- Brain Mapping of Language Impairments
- How the Brain Sorts Out Speech Sounds
- Understanding How We Speak
- Device Restores Movement to Paralyzed Limbs
- Voice, Speech, and Language
References: Neuroprosthesis for Decoding Speech in a Paralyzed Person with Anarthria.
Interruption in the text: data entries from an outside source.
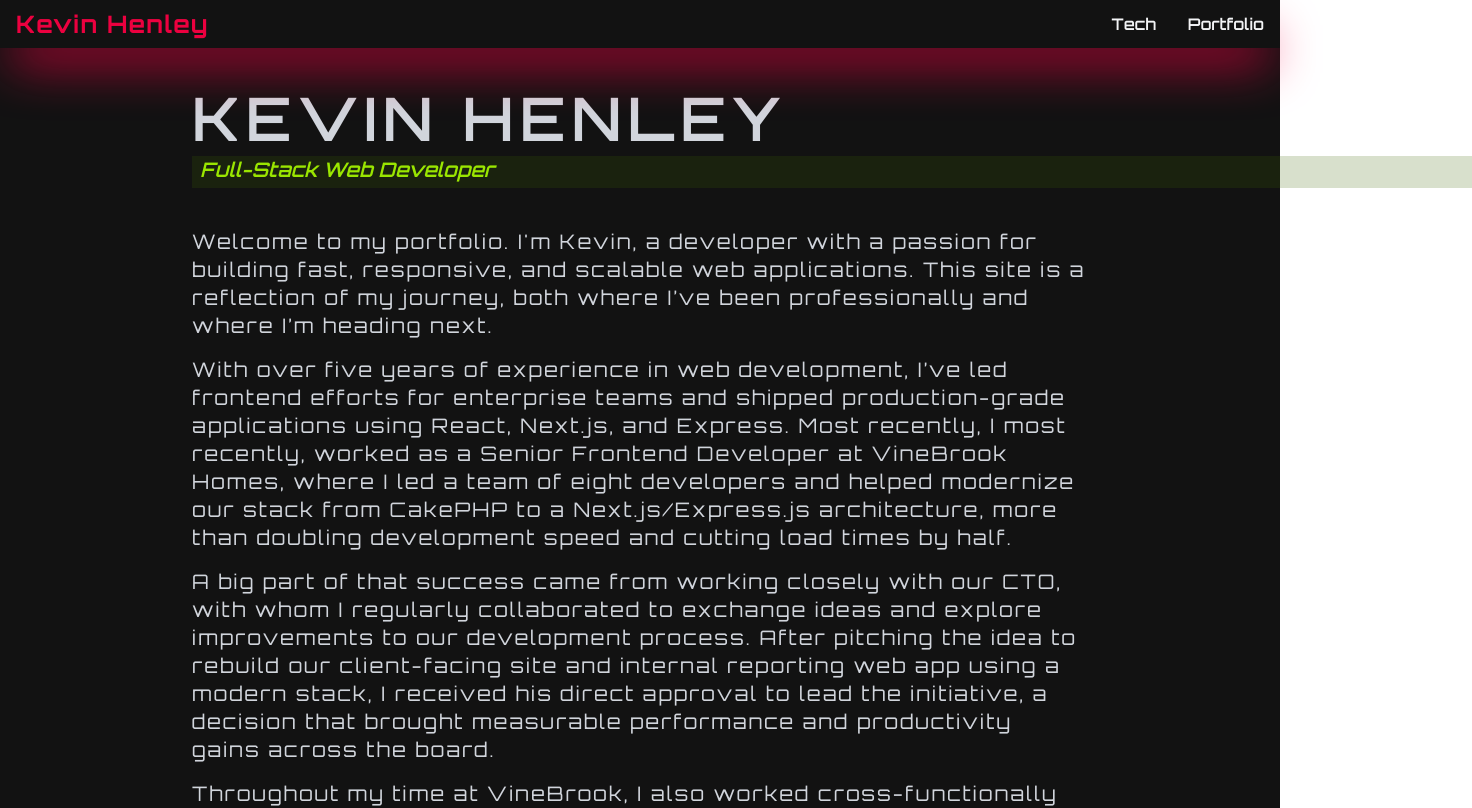
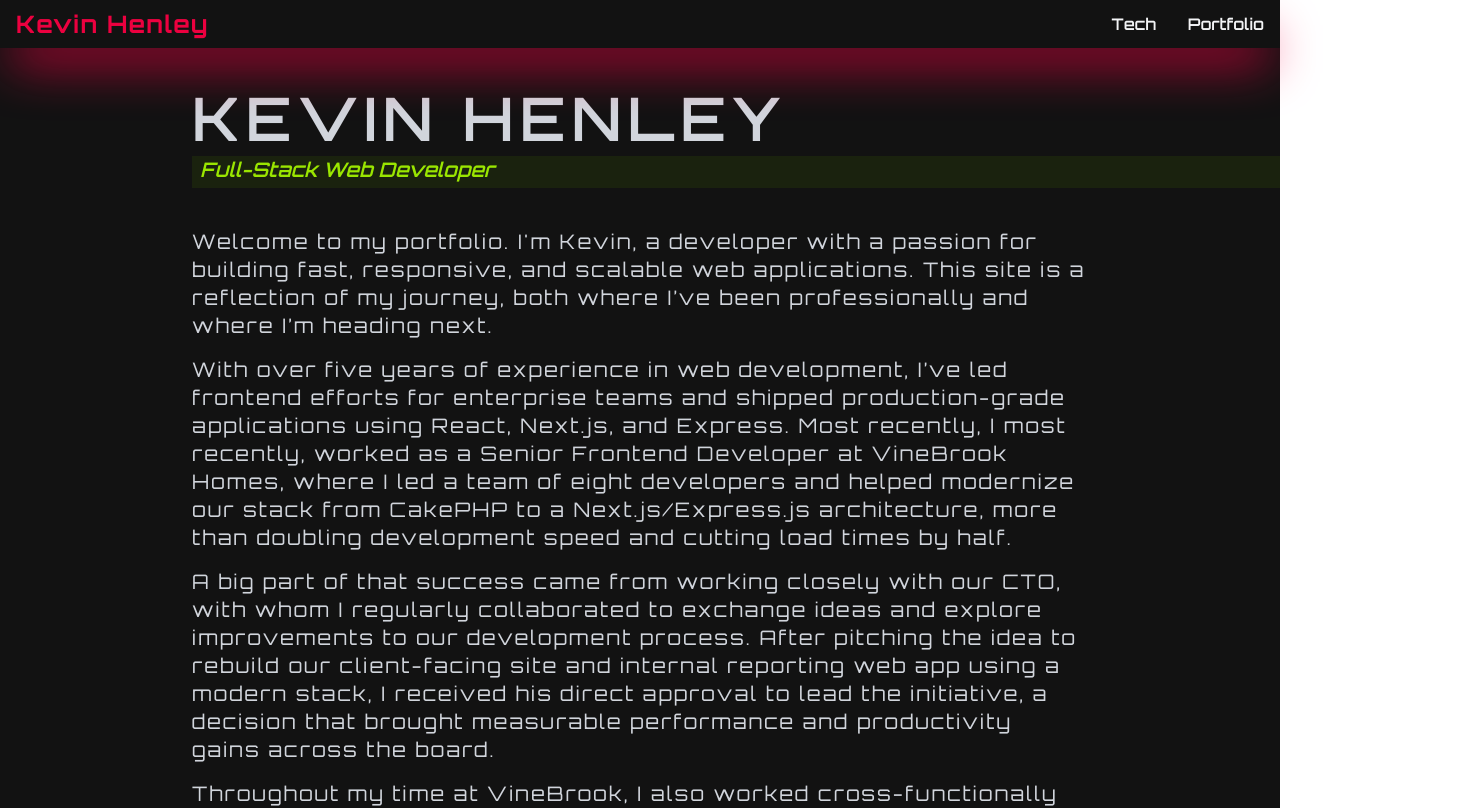
Before and after one commit to KevinHenleyCode/Portfolio-2025, a Next.js app: page / in a window 1280 px wide. Shown: the top 808 px of the page, 1472 px wide, since content can reach past the window. Built offline with nearby package versions, Linux system fonts and the light colour scheme.

Commit message:
fixed styling issue with h2

```diff
--- a/src/app/page.tsx
+++ b/src/app/page.tsx
@@ -9,12 +9,14 @@ export default function Home() {
         </h1>
       </SectionPadding>
       <div className='relative'>
-        <span className='absolute z-10 px-6 sm:px-24 xl:px-48'>
-          <h2 className='mt-2 pl-2 text-sm font-semibold text-lime-400 italic sm:text-lg lg:text-xl'>
+        <span className='absolute z-10 mt-2 px-6 sm:px-24 xl:px-48'>
+          <h2 className='pl-2 text-sm font-semibold text-lime-400 italic sm:text-lg lg:text-xl'>
             Full-Stack Web Developer
           </h2>
         </span>
-        <span className='-left-auto absolute top-1 ml-6 h-8 w-full bg-lime-800/20 sm:top-2 sm:ml-24 xl:ml-48'></span>
+        <span className='absolute top-1 w-full pl-6 sm:top-2 sm:pl-24 xl:pl-48'>
+          <p className='h-8 w-full bg-lime-800/20'></p>
+        </span>
       </div>
       <SectionPadding>
         <article className='text-md mt-16 tracking-widest sm:text-lg md:mt-20 md:text-xl [&>p]:mt-4'>
```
Moses DA, Metzger SL, Liu JR, Anumanchipalli GK, Makin JG, Sun PF, Chartier J, Dougherty ME, Liu PM, Abrams GM, Tu-Chan A, Ganguly K, Chang EF. N Engl J Med. 2021 Jul 15;385(3):217-227. doi: 10.1056/NEJMoa2027540. PMID: 34260835.
Funding: NIH’s National Institute on Deafness and Other Communication Disorders (NIDCD); Facebook; Joan and Sandy Weill and the Weill Family Foundation; Bill and Susan Oberndorf Foundation; William K. Bowes, Jr. Foundation; Shurl and Kay Curci Foundation.